February 9/Los Angeles/States News Service -- In research using 2,657 participants in the Northern Manhattan Study (NOMAS), scientists found that high salt intake, independent of the hypertension it causes, was linked to a dramatically increased risk of ischemic strokes (when a blood vessel blockage cuts off blood flow to the brain).
In the study, people who consumed more than 4,000mg per day of sodium had more than double the risk of stroke compared to those consuming less than 1,500mg per day.
At the start of both studies, researchers assessed diet by a food frequency questionnaire.
NOMAS is a collaboration of investigators at Columbia University in New York and Miamis Miller School of Medicine, launched in 1993 to examine stroke incidence and risk factors in a multi-ethnic urban population. A total of 3,298 participants over 40 years old (average age 69) were enrolled through 2001 and continue to be followed.

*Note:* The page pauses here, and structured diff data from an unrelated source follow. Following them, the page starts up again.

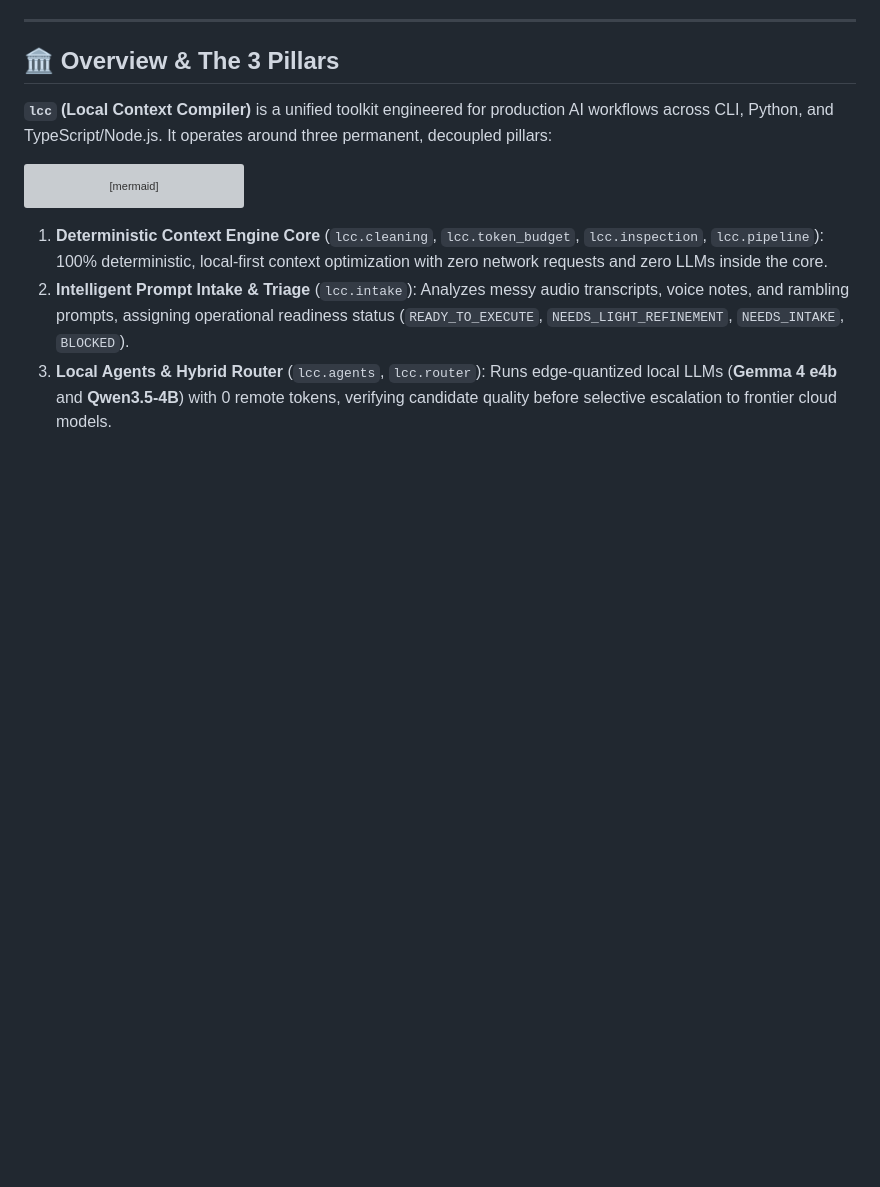
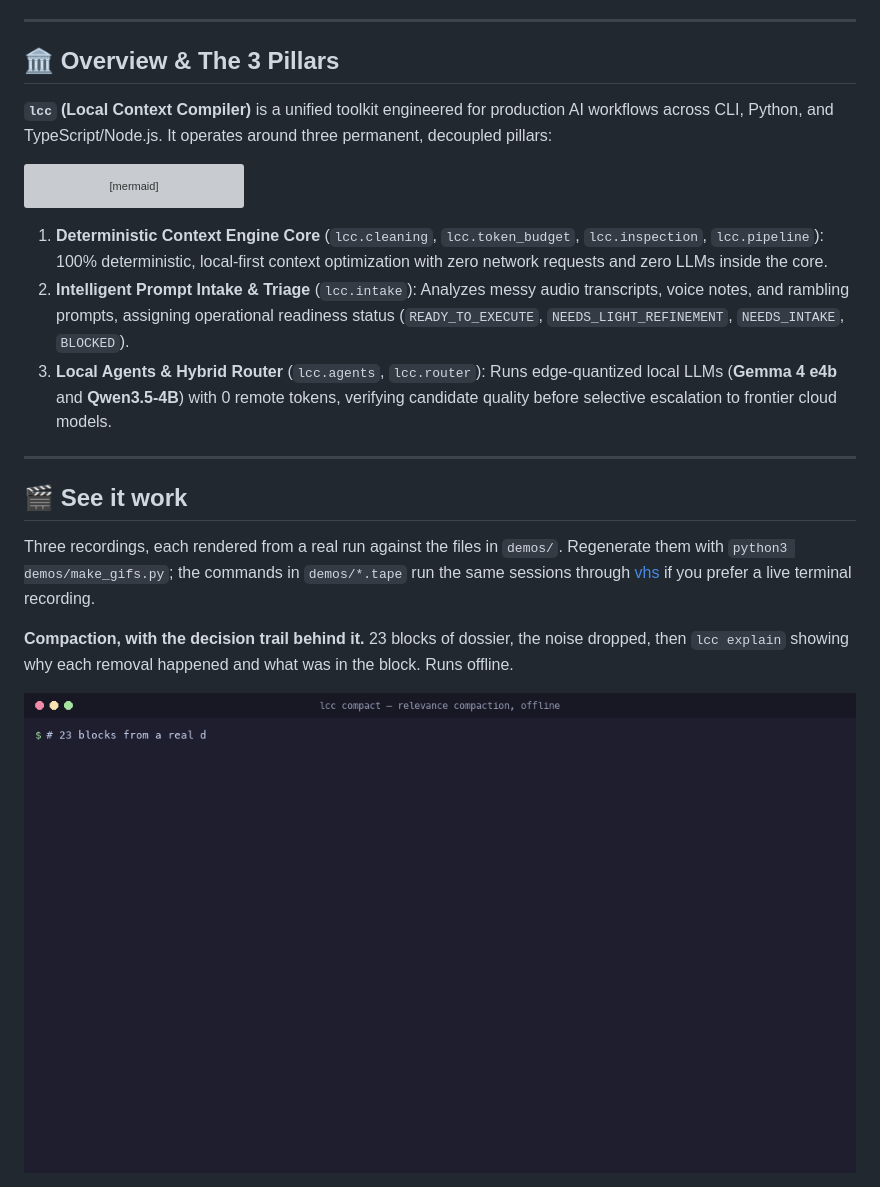
Before and after one commit to lucasmartins-ai/lcc, a Markdown page: README.md, the part around one of its changes. Rendered like a GitHub page; pictures changed too: demos/compact.gif (added); blank space fills up the shorter version; grey boxes are pictures that could not be loaded.

```diff
--- a/README.md
+++ b/README.md
@@ -78,3 +79,17 @@ flowchart LR
 1. **Deterministic Context Engine Core** (`lcc.cleaning`, `lcc.token_budget`, `lcc.inspection`, `lcc.pipeline`): 100% deterministic, local-first context optimization with zero network requests and zero LLMs inside the core.
 2. **Intelligent Prompt Intake & Triage** (`lcc.intake`): Analyzes messy audio transcripts, voice notes, and rambling prompts, assigning operational readiness status (`READY_TO_EXECUTE`, `NEEDS_LIGHT_REFINEMENT`, `NEEDS_INTAKE`, `BLOCKED`).
 3. **Local Agents & Hybrid Router** (`lcc.agents`, `lcc.router`): Runs edge-quantized local LLMs (**Gemma 4 e4b** and **Qwen3.5-4B**) with 0 remote tokens, verifying candidate quality before selective escalation to frontier cloud models.
+
+---
+
+## 🎬 See it work
+
+Three recordings, each rendered from a real run against the files in `demos/`. Regenerate them
+with `python3 demos/make_gifs.py`; the commands in `demos/*.tape` run the same sessions through
+[vhs](https://github.com/charmbracelet/vhs) if you prefer a live terminal recording.
+
+**Compaction, with the decision trail behind it.** 23 blocks of dossier, the noise dropped, then
+`lcc explain` showing why each removal happened and what was in the block. Runs offline.
+
+![lcc compact dropping noise from a dossier, then lcc explain listing why each block was removed](demos/compact.gif)
+
```
Also changed, not shown: other parts of README.md (+10 -0 lines), demos/README.md (added, +34 -0 lines), demos/compact-dossier.md (added, +46 -0 lines), demos/messy-brief.md (added, +35 -0 lines), demos/audio-to-prompt.gif (added), demos/compile.gif (added), 7 other files.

Some 63% were women; 21% were white, 24% black and 53% Hispanic.
In the sodium research, 187 ischemic strokes were reported during 9.7 years of follow-up. Stroke risk, independent of hypertension, increased 16% for every 500mg of sodium consumed a day, the scientists calculated. Those figures included adjustment for age, sex, race/ethnicity, education, alcohol use, exercise, daily caloric intake, smoking status, diabetes, high cholesterol, high blood pressure and previous heart disease.
Only a third of participants met the current U.S. Dietary Guidelines for Americans that recommend daily sodium intake fall below 2,300mg, or about a teaspoon of salt, Gardener said. Only 12% of subjects met the American Heart Associations recommendations to consume less than 1,500mg a day. Average intake was 3,031mg.
The take-home message is that high sodium intake is a risk factor for ischemic stroke among people with hypertension as well as among those without hypertension, underscoring the importance of limiting consumption of high sodium foods for stroke prevention, Gardener said.
Participants reporting their dietary behavior is a key limitation of the study, Gardener said.
Co-authors for the sodium study are: Rundek; Wright; Norbelina Disla, B.A.; Elkind; and Sacco.
Funding for the study was provided by a Javits award from The National Institute of Neurological Disorders and Stroke and the Evelyn F. McKnight Brain Institute.
From the February 21, 2011, Prepared Foods E-dition